But Wolf and others agreed that not every legal document can or should be commoditized and everyone had an anecdote to explain why.

Wechsler said he once reviewed a trust a client had drafted by himself using a downloaded template that inadvertently left nothing to his wife.

“Everything went from him right to the kids and that was not his intention,” Wechsler said. “I think if you do it yourself and you don’t have a trained pair of eyes look at a legal document you essentially have a big problem.”

At least some of the online companies offering DIY legal documents seem to recognize the value in having an actual lawyer review the finished product.

LegalZoom and Rocket Lawyer, for example, both offer one-on-one consultations with practicing lawyers across the country who also are available to review finished documents.

But Wechsler, who said he’s listed as part of Rocket Lawyer’s nationwide network of “On Call” attorneys, said the true advantage of actually hiring a lawyer rather than simply using an online service continues to be the personal connection.

Particularly in an area like estate planning, with its complex tax issues and sensitivity to the most minor details, Wechsler said, it’s essential to tailor legal advice to each client’s specific situation.

“I always tell my clients, ‘The value is not in the paper I’m going to give to you, it’s really in the consultation,’” Wechsler said. “‘In that time I spend speaking with you, I get to learn about your family, what you need and what you don’t need.’”

Wolf agreed, saying he cannot adequately assist a client with an estate planning issue “until I know the facts and the family.”

Still, while Wolf said he doesn’t view the commoditization of certain legal services as a threat to his business because most of what’s offered online is relatively unsophisticated, he acknowledged that the quality of those services will likely improve in the future, forcing lawyers to take a hard look at the value they’re providing to their own clients.

If a website or consumer product does come along “that does it cheaper and just as well as you do, you better figure out how to adapt to that,” Wolf said, adding that lawyers can stay competitive by continuing to utilize technology “to do a better job more efficiently.”
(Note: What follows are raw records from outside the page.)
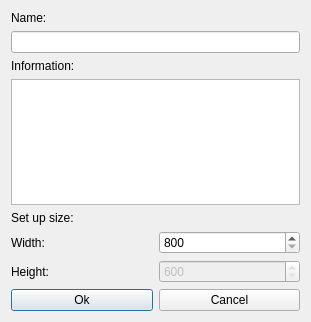
Old version of the form dialognewmap.ui in the repository Vazzi/Stalker-Editor.
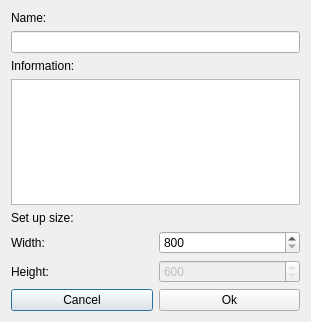
New version of the form.

What changed in the file:
```diff
--- a/dialognewmap.ui
+++ b/dialognewmap.ui
@@ -88,13 +88,6 @@
    </item>
    <item>
     <layout class="QHBoxLayout" name="horizontalLayout">
-     <item>
-      <widget class="QPushButton" name="pushButtonOk">
-       <property name="text">
-        <string>Ok</string>
-       </property>
-      </widget>
-     </item>
      <item>
       <widget class="QPushButton" name="pushButtonCancel">
        <property name="text">
@@ -102,6 +95,13 @@
        </property>
       </widget>
      </item>
+     <item>
+      <widget class="QPushButton" name="pushButtonOk">
+       <property name="text">
+        <string>Ok</string>
+       </property>
+      </widget>
+     </item>
     </layout>
    </item>
   </layout>
```
Left out of the diff: 6 changed lines with no effect on the pictures.
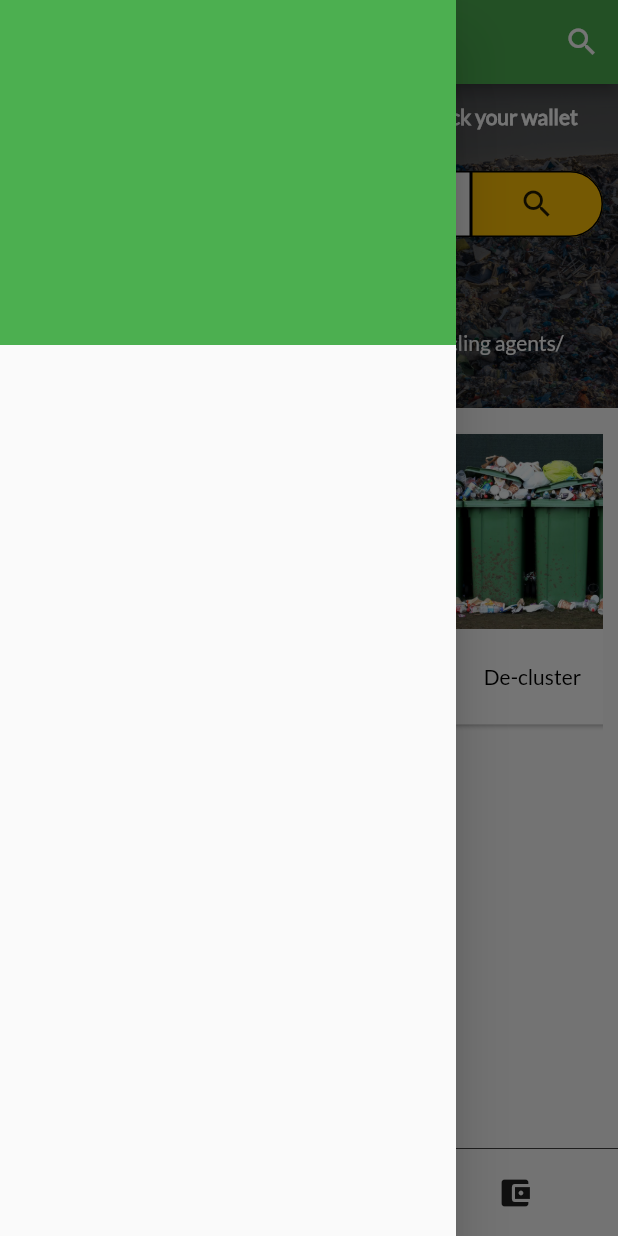
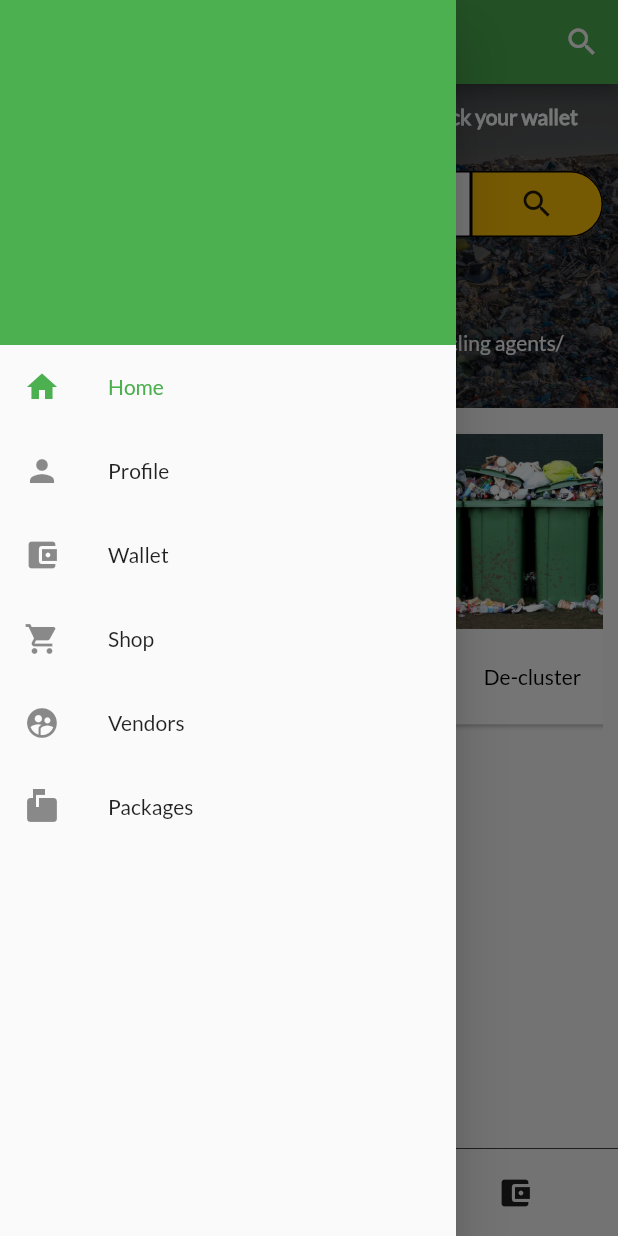
Before and after one commit to elishaking/waste_mx, a Flutter app: the HomePage screen opened by its route, with the side drawer open, on a phone screen of 412 x 824 dp. Run offline on Flutter 3.47's test engine with Material 2 defaults, Android fonts, the phone set to English and light mode, and no system bars.

Commit message:
implemented drawer

```diff
--- a/lib/main.dart
+++ b/lib/main.dart
@@ -21,7 +21,7 @@ class MyApp extends StatelessWidget {
         buttonColor: Colors.amber,
         fontFamily: 'Lato'
       ),
-      home: DisposeWastePage(),
+      home: HomePage(),
       routes: {
         'login': (BuildContext context) => LoginPage(),
         'signup': (BuildContext context) => SignUpPage(),
--- a/lib/pages/home.dart
+++ b/lib/pages/home.dart
@@ -4,15 +4,71 @@ class HomePage extends StatelessWidget {
   final double pad_vertical = 13.0;
   @override
   Widget build(BuildContext context) {
+    final double deviceWidth = MediaQuery.of(context).size.width;
+
     return Scaffold(
       drawer: Drawer(
+        child: SingleChildScrollView(
           child: Column(
             children: <Widget>[
               Container(
                 height: 230,
+                width: deviceWidth,
                 color: Theme.of(context).primaryColor,
-            )
+//                child: CircleAvatar(
+//                  child: Image(image: AssetImage('assets/profile.png'), fit: BoxFit.fill,),
+//                ),
+              ),
+              ListTile(
+                leading: Icon(Icons.home),
+                title: Text('Home'),
+                onTap: (){
+                  Navigator.pop(context);
+                },
+                selected: true,
+              ),
+              ListTile(
+                leading: Icon(Icons.person),
+                title: Text('Profile'),
+                onTap: (){
+                  Navigator.pop(context);
+                  Navigator.pushNamed(context, 'profile');
+                },
+              ),
+              ListTile(
+                leading: Icon(Icons.account_balance_wallet),
+                title: Text('Wallet'),
+                onTap: (){
+                  Navigator.pop(context);
+//                  Navigator.pushNamed(context, 'profile');
+                },
+              ),
+              ListTile(
+                leading: Icon(Icons.shopping_cart),
+                title: Text('Shop'),
+                onTap: (){
+                  Navigator.pop(context);
+//                  Navigator.pushNamed(context, 'profile');
+                },
+              ),
+              ListTile(
+                leading: Icon(Icons.supervised_user_circle),
+                title: Text('Vendors'),
+                onTap: (){
+                  Navigator.pop(context);
+//                  Navigator.pushNamed(context, 'profile');
+                },
+              ),
+              ListTile(
+                leading: Icon(Icons.markunread_mailbox),
+                title: Text('Packages'),
+                onTap: (){
+                  Navigator.pop(context);
+//                  Navigator.pushNamed(context, 'profile');
+                },
+              ),
             ],
+          ),
         ),
       ),
       appBar: AppBar(
```
Lines whose indentation alone changed are shown as unchanged.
Zack Needles can be contacted at 215-557-2493 or Follow him on Twitter @ZNeedlesTLI. •